America’s pandemic recovery efforts in 2021 have been focused on safely reopening schools and encouraging vaccinations.
Air Date: April 29, 2021
Moderator: Suzanne P. Clark, President and CEO, U.S. Chamber of Commerce
Featured Guests: Taranjit Singh Sandhu, Ambassador of India to the United States, John Bailey, Advisor, Walton Family Foundation, Mike DeWine, Governor, Ohio, Laurie Combe, President, National Association of School Nurses
Over a year since the onset of the coronavirus pandemic, America has turned its attention to recovery. The United States’ success in managing the virus can be largely attributed to the distribution of the coronavirus vaccine, in conjunction with the widespread implementation of safety measures.
With these in place, schools across the country have begun to safely reopen. However, there is still a long road to “normalcy” in United States classrooms, and school districts will need to weigh the risks and benefits of bringing students back to school for in-person instruction.
During a panel discussion hosted by the U.S. Chamber of Commerce, three experts shared their perspectives on the true COVID-19 risk levels of classroom education, safety protocols schools must continue to follow, and the role of administrative and support staff like school nurses in promoting a safe return to school.
In-Person Education for Children Presents a Lower Risk of COVID-19 Infection and Transmission
America’s focus on returning children to in-person instruction is a major component of reopening the economy. While some may have concerns about the safety of this endeavor, a recent report by the Walton Family Foundation shows that children face the lowest risk of COVID-19 infection and transmission.
“The threat of COVID to children is far [more] minimal than we thought this time last year,” explained John Bailey, advisor at the Walton Family Foundation.
“Kids tend to be the least at-risk for the viruses — not zero, but it’s much, much lower than older populations,” he continued. “The transmission of the virus tends to be a lot less with kids under the age of 10.”
Navigating the Return to School Means Enforcing Safety Protocols
When the state of Ohio offered schools the option to reopen in the fall of 2020, Governor Mike DeWine found similar results to the Walton Family Foundation report.
“We found out that in the classroom when everybody is wearing a mask, even if they’re two feet from each other, three feet from each other, there [isn’t] any spread,” DeWine stated.
This discovery, combined with a number of students falling behind in virtual learning, prompted the governor and his staff to turn their efforts toward safely and fully reopening schools.
“You do see spread coming from what kids are doing outside of class hours, outside of school,” the governor added. “But in the classroom itself, everyone wore a mask and they did it phenomenally.”
School Nurses Can Play a Big Role in Supporting Public Health and Vaccine Uptake

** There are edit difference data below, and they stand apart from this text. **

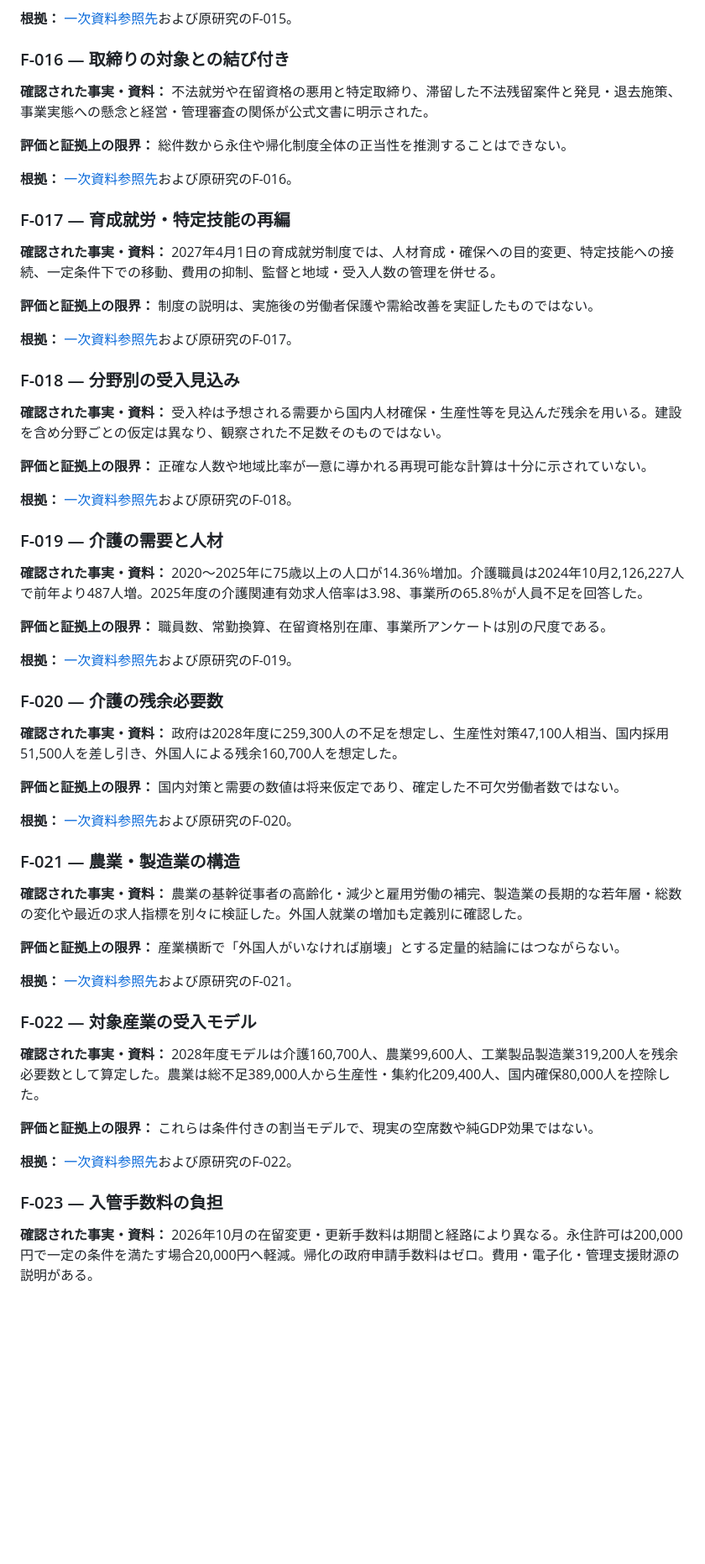
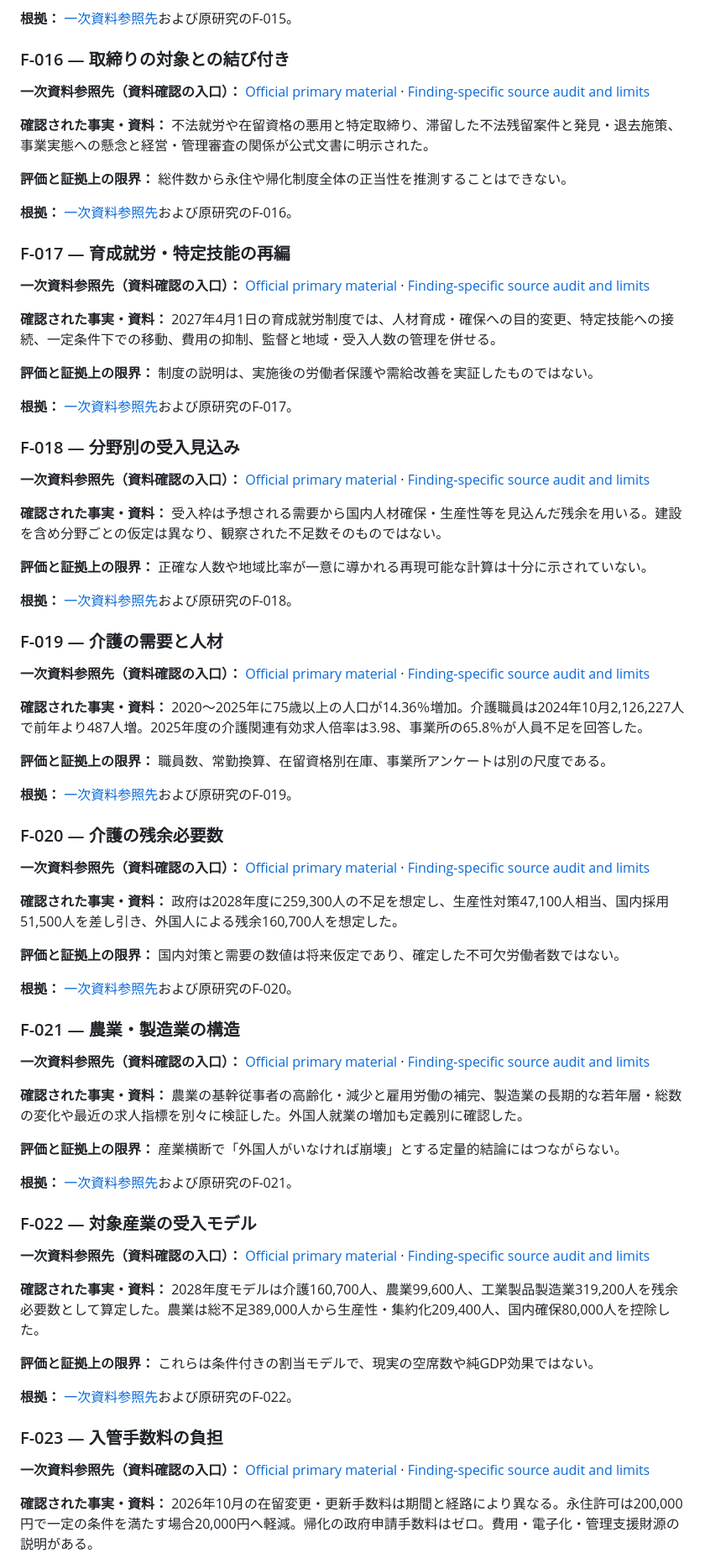
Before and after one commit to ninomaetsukumo/ninomaetsukumo.github.io, a Markdown page: reports/JAPAN-JP-04/REPORT_JA.md, the part around one of its changes. Shown at 84% size. GitHub-like rendering; blank space fills up the shorter version.

```diff
--- a/reports/JAPAN-JP-04/REPORT_JA.md
+++ b/reports/JAPAN-JP-04/REPORT_JA.md
@@ -274,6 +304,8 @@ JESTAは**2026年法律第32号**によって制度化された、主として
 **根拠：** [一次資料参照先](SOURCES.md)および原研究のF-015。
 
 ### F-016 — 取締りの対象との結び付き
+
+**一次資料参照先（資料確認の入口）：** [Official primary material](https://www.moj.go.jp/isa/content/001459250.pdf) · [Finding-specific source audit and limits](CLAIM_SOURCE_MATRIX.md)
 
 **確認された事実・資料：** 不法就労や在留資格の悪用と特定取締り、滞留した不法残留案件と発見・退去施策、事業実態への懸念と経営・管理審査の関係が公式文書に明示された。
 
@@ -283,6 +315,8 @@ JESTAは**2026年法律第32号**によって制度化された、主として
 
 ### F-017 — 育成就労・特定技能の再編
 
+**一次資料参照先（資料確認の入口）：** [Official primary material](https://www.moj.go.jp/isa/policies/conference/03_00033.html) · [Finding-specific source audit and limits](CLAIM_SOURCE_MATRIX.md)
+
 **確認された事実・資料：** 2027年4月1日の育成就労制度では、人材育成・確保への目的変更、特定技能への接続、一定条件下での移動、費用の抑制、監督と地域・受入人数の管理を併せる。
 
 **評価と証拠上の限界：** 制度の説明は、実施後の労働者保護や需給改善を実証したものではない。
@@ -290,6 +324,8 @@ JESTAは**2026年法律第32号**によって制度化された、主として
 **根拠：** [一次資料参照先](SOURCES.md)および原研究のF-017。
 
 ### F-018 — 分野別の受入見込み
+
+**一次資料参照先（資料確認の入口）：** [Official primary material](https://www.moj.go.jp/isa/content/001407012.pdf) · [Finding-specific source audit and limits](CLAIM_SOURCE_MATRIX.md)
 
 **確認された事実・資料：** 受入枠は予想される需要から国内人材確保・生産性等を見込んだ残余を用いる。建設を含め分野ごとの仮定は異なり、観察された不足数そのものではない。
 
@@ -299,6 +335,8 @@ JESTAは**2026年法律第32号**によって制度化された、主として
 
 ### F-019 — 介護の需要と人材
 
+**一次資料参照先（資料確認の入口）：** [Official primary material](https://www.mhlw.go.jp/topics/kaigo/osirase/jigyo/24/dl/r06_point.pdf) · [Finding-specific source audit and limits](CLAIM_SOURCE_MATRIX.md)
+
 **確認された事実・資料：** 2020～2025年に75歳以上の人口が14.36％増加。介護職員は2024年10月2,126,227人で前年より487人増。2025年度の介護関連有効求人倍率は3.98、事業所の65.8％が人員不足を回答した。
 
 **評価と証拠上の限界：** 職員数、常勤換算、在留資格別在庫、事業所アンケートは別の尺度である。
@@ -306,6 +344,8 @@ JESTAは**2026年法律第32号**によって制度化された、主として
 **根拠：** [一次資料参照先](SOURCES.md)および原研究のF-019。
 
 ### F-020 — 介護の残余必要数
+
+**一次資料参照先（資料確認の入口）：** [Official primary material](https://www.mhlw.go.jp/topics/kaigo/osirase/jigyo/m26/dl/2607a.pdf) · [Finding-specific source audit and limits](CLAIM_SOURCE_MATRIX.md)
 
 **確認された事実・資料：** 政府は2028年度に259,300人の不足を想定し、生産性対策47,100人相当、国内採用51,500人を差し引き、外国人による残余160,700人を想定した。
 
@@ -315,6 +355,8 @@ JESTAは**2026年法律第32号**によって制度化された、主として
 
 ### F-021 — 農業・製造業の構造
 
+**一次資料参照先（資料確認の入口）：** [Official primary material](https://www.maff.go.jp/j/tokei/sihyo/data/08.html) · [Finding-specific source audit and limits](CLAIM_SOURCE_MATRIX.md)
+
 **確認された事実・資料：** 農業の基幹従事者の高齢化・減少と雇用労働の補完、製造業の長期的な若年層・総数の変化や最近の求人指標を別々に検証した。外国人就業の増加も定義別に確認した。
 
 **評価と証拠上の限界：** 産業横断で「外国人がいなければ崩壊」とする定量的結論にはつながらない。
@@ -322,6 +364,8 @@ JESTAは**2026年法律第32号**によって制度化された、主として
 **根拠：** [一次資料参照先](SOURCES.md)および原研究のF-021。
 
 ### F-022 — 対象産業の受入モデル
+
+**一次資料参照先（資料確認の入口）：** [Official primary material](https://www.mhlw.go.jp/stf/houdou/newpage_00229.html) · [Finding-specific source audit and limits](CLAIM_SOURCE_MATRIX.md)
 
 **確認された事実・資料：** 2028年度モデルは介護160,700人、農業99,600人、工業製品製造業319,200人を残余必要数として算定した。農業は総不足389,000人から生産性・集約化209,400人、国内確保80,000人を控除した。
 
@@ -331,6 +375,8 @@ JESTAは**2026年法律第32号**によって制度化された、主として
 
 ### F-023 — 入管手数料の負担
 
+**一次資料参照先（資料確認の入口）：** [Official primary material](https://www.moj.go.jp/isa/01_00644.html) · [Finding-specific source audit and limits](CLAIM_SOURCE_MATRIX.md)
+
 **確認された事実・資料：** 2026年10月の在留変更・更新手数料は期間と経路により異なる。永住許可は200,000円で一定の条件を満たす場合20,000円へ軽減。帰化の政府申請手数料はゼロ。費用・電子化・管理支援財源の説明がある。
 
 **評価と証拠上の限界：** 上限と実際の料金を混同しない。抑止効果や医療・福祉負担との直接関係は立証されていない。
```
Also changed, not shown: other parts of reports/JAPAN-JP-04/REPORT_JA.md (+32 -0 lines).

Lori Combe, president of the National Association of School Nurses, supported the recent findings on COVID-19 transmission rates in schools.
“[In schools] where mitigation processes are followed, transmission rates have been low,” said Combe. “Primarily, rates of transmission among students have been related to athletic groups.”
She also noted the importance of school nurses in supporting public health measures, particularly vaccine uptake, amongst students and their parents.
“Where school nurses are present in school, vaccine exemption rates are much lower, because school nurses are trusted healthcare providers in those communities,” explained Combe. “They can educate parents about the facts related to the vaccine. School nurses remove barriers to vaccine uptake.”